Plasma kallikrein, Fletcher factor
Plasma prekallikrein is a glycoprotein that participates in the surface-dependent activation of blood coagulation, fibrinolysis, kinin generation and inflammation. It is synthesized in the liver and secreted into the blood as a single polypeptide chain. Plasma prekallikrein is converted to plasma kallikrein by factor XIIa by the cleavage of an internal Arg-Ile bond. Plasma kallikrein therefore is composed of a heavy chain and a light chain held together by a disulphide bond. The heavy chain originates from the amino-terminal end of the zymogen and contains 4 tandem repeats of 90 or 91 amino acids. Each repeat harbors a novel structure called the apple domain. The heavy chain is required for the surface-dependent pro-coagulant activity of plasma kallikrein. The light chain contains the active site or catalytic domain of the enzyme and is homologous to the trypsin family of serine proteases. Plasma prekallikrein deficiency causes a prolonged activated partial thromboplastin time in patients. [provided by RefSeq, Jul 2008] (from

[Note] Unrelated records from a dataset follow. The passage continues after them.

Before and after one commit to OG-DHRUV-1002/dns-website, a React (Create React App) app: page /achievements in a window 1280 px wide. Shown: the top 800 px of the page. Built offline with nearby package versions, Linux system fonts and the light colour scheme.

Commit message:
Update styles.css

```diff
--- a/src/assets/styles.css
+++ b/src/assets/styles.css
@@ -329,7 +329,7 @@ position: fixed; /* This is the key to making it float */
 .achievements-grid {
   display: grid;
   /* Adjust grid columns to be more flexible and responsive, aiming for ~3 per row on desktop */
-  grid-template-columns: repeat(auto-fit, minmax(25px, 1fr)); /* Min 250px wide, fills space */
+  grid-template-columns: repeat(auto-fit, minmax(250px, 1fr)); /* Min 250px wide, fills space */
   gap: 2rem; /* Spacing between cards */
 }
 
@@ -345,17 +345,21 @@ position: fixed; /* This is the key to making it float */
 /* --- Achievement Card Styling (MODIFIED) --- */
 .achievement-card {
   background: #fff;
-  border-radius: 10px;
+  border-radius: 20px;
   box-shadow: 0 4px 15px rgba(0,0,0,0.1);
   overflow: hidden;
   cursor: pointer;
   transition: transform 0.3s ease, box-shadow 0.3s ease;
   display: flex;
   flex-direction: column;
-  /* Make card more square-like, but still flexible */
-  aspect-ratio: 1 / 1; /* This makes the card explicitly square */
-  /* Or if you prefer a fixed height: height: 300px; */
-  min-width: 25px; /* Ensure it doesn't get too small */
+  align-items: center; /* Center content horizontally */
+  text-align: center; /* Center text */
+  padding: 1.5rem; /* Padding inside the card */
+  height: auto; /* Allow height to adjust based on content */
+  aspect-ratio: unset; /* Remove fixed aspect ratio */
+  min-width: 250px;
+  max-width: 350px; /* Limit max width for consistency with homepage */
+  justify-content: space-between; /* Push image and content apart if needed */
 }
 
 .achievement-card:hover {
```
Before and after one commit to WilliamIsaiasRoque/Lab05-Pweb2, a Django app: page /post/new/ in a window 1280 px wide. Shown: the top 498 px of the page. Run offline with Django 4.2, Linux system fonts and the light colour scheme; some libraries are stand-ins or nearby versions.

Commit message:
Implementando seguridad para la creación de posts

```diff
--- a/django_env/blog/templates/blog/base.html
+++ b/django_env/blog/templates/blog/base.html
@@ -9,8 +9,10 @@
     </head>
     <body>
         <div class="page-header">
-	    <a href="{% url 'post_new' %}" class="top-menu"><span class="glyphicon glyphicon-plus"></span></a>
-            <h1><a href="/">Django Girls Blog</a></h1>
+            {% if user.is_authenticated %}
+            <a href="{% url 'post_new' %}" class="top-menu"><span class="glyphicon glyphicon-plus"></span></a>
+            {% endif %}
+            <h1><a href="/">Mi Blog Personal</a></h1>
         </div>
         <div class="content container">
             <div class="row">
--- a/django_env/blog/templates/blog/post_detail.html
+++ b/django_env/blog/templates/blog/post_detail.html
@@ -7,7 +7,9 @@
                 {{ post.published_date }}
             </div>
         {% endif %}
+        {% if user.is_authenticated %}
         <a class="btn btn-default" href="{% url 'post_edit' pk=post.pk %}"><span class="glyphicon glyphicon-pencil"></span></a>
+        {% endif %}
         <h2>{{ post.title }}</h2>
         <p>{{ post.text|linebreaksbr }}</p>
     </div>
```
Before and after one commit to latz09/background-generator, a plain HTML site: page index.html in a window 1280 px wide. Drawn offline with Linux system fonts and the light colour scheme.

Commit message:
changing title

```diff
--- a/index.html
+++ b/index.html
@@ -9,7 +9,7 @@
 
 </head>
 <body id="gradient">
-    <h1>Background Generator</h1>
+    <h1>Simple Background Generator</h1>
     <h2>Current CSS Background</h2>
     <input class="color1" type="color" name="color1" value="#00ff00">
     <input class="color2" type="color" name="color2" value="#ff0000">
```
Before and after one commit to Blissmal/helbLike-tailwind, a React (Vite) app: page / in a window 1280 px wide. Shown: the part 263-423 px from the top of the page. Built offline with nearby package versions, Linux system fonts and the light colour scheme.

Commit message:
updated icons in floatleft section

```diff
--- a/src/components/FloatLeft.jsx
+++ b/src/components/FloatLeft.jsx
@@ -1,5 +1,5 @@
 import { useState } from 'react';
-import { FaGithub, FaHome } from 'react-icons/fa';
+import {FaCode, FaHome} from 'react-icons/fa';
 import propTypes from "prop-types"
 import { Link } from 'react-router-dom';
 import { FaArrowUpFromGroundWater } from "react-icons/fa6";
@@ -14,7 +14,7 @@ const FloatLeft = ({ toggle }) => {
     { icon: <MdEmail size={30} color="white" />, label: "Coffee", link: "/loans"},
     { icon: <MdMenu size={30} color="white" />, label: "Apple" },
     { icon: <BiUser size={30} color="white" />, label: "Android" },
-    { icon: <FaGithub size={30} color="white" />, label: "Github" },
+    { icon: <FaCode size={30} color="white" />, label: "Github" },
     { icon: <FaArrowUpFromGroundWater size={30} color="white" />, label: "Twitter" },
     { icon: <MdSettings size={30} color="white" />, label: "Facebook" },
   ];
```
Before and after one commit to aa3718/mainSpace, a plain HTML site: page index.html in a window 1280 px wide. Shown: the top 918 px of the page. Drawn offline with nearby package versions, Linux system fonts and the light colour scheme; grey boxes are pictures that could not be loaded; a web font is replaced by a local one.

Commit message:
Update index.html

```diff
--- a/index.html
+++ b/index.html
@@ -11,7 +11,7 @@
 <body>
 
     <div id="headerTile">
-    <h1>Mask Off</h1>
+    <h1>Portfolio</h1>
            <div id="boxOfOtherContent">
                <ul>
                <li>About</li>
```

Feener et al., Fukuoka, Japan. In Diabetes, Oct 2015
Plasma prekallikrein (PPK) and plasma kallikrein (PKal) were increased twofold and 11.0-fold (both P < 0.0001), respectively, in vitreous from subjects with DME compared with those with a macular hole (MH).
Interestingly, it was unexpectedly found that Fletcher factor is plasma prekallikrein and Fitzgerald factor is high-molecular-weight kininogen; components of the kinin-generating system, thus disclosing intimate relationships among clotting, fibrinolysis and kinin generation which may be viewed as body's defense reactions against injury.
extensive cytoplasmic expression of tissue prokallikrein and plasma prekallikrein was observed, which was similar in small cell and non-small cell lung tumours; however, nuclear labelling for the kallikreins was absent or limited